• Materials provided
——————
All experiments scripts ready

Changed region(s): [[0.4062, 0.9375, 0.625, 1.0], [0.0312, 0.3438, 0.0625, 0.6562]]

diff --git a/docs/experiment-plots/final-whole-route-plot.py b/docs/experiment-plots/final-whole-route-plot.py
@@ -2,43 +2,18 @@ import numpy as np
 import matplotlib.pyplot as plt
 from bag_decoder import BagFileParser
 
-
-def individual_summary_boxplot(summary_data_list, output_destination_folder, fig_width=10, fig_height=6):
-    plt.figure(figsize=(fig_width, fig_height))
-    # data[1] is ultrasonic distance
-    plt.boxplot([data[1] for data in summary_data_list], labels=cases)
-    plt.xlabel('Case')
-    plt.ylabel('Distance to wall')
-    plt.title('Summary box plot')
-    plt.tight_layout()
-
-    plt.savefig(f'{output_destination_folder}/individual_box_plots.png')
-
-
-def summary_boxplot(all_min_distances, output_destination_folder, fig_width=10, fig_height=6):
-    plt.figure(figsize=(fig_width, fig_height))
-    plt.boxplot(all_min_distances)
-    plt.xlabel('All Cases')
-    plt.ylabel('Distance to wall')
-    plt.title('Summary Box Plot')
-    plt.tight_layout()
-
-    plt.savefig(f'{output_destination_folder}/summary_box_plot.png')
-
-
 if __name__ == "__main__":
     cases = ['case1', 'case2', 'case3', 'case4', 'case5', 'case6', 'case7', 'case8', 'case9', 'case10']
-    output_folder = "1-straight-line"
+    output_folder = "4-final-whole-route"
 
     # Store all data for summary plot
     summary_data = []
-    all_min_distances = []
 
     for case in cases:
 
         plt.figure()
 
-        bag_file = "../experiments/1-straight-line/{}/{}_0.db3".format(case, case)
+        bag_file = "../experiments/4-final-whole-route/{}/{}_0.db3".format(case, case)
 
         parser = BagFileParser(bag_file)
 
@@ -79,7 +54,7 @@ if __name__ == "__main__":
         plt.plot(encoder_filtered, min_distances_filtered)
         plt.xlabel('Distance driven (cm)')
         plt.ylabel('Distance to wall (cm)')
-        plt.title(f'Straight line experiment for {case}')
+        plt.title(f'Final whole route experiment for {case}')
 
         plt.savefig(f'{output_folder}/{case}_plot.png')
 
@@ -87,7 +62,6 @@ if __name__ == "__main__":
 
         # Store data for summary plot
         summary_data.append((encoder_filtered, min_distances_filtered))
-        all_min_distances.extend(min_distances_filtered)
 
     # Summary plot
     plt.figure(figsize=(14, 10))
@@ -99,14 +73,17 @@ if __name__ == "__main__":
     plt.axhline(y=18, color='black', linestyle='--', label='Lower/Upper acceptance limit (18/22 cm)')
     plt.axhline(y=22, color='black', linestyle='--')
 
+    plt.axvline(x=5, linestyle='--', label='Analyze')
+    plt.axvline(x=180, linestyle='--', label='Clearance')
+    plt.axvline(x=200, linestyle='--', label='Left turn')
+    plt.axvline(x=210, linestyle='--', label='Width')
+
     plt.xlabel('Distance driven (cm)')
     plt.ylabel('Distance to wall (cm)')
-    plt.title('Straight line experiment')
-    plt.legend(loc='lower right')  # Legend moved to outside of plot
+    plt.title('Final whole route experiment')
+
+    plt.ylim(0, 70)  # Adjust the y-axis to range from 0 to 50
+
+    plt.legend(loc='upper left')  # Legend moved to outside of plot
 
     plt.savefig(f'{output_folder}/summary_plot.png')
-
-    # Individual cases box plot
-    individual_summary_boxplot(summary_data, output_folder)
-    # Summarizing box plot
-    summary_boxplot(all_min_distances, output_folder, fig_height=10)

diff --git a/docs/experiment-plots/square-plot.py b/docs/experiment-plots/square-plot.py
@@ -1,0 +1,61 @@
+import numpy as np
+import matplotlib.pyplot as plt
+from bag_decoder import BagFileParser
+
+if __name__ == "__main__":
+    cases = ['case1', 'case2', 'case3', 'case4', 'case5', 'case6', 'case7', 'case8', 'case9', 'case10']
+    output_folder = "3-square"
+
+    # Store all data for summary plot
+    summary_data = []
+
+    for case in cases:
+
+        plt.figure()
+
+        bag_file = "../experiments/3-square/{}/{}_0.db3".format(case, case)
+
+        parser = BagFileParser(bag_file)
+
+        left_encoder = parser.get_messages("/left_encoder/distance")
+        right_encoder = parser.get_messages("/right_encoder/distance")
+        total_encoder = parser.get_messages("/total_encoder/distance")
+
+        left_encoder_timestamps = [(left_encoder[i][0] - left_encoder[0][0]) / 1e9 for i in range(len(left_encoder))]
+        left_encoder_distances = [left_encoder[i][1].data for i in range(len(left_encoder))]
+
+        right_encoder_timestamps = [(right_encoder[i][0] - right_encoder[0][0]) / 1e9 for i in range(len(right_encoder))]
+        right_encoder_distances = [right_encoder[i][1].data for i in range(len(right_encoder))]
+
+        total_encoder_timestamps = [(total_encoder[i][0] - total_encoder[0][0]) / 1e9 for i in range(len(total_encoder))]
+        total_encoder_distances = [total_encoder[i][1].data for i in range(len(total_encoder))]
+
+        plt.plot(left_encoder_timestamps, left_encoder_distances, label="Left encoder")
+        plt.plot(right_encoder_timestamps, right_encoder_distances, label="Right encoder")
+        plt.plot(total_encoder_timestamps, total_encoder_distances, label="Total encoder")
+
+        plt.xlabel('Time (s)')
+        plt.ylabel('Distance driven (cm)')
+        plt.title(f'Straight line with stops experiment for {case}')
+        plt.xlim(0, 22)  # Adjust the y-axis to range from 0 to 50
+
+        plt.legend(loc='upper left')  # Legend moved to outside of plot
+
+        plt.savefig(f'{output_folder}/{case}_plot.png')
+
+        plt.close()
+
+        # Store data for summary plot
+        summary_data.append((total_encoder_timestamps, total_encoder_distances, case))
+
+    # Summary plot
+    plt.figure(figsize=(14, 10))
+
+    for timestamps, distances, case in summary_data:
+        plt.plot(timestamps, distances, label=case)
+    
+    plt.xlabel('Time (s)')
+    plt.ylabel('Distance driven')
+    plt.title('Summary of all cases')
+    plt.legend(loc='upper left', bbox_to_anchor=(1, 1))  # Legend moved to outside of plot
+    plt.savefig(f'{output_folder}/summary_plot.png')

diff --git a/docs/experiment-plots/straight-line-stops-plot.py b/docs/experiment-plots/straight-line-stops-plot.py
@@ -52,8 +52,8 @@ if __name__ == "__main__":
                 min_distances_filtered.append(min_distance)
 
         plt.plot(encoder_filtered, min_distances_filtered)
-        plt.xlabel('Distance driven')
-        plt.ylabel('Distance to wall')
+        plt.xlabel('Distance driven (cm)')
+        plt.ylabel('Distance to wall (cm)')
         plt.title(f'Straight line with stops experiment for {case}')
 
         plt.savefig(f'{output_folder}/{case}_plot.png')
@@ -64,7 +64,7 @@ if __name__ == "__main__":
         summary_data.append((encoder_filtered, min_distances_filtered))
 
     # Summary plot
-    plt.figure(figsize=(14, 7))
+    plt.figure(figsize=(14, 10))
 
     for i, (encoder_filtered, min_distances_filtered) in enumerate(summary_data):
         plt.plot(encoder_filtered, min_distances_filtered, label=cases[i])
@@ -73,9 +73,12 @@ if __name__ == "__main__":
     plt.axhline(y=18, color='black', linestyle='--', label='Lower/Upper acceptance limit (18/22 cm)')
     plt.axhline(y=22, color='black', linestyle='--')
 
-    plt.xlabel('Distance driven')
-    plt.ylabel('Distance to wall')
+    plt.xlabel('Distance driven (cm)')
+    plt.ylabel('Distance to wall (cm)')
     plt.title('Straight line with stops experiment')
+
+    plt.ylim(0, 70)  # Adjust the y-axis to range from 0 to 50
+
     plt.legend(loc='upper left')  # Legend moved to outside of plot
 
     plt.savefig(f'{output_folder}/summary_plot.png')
——————
• Assignment
Please state how many lines of the entries above include the string "import", giving the number and nothing more.

• The completed task
6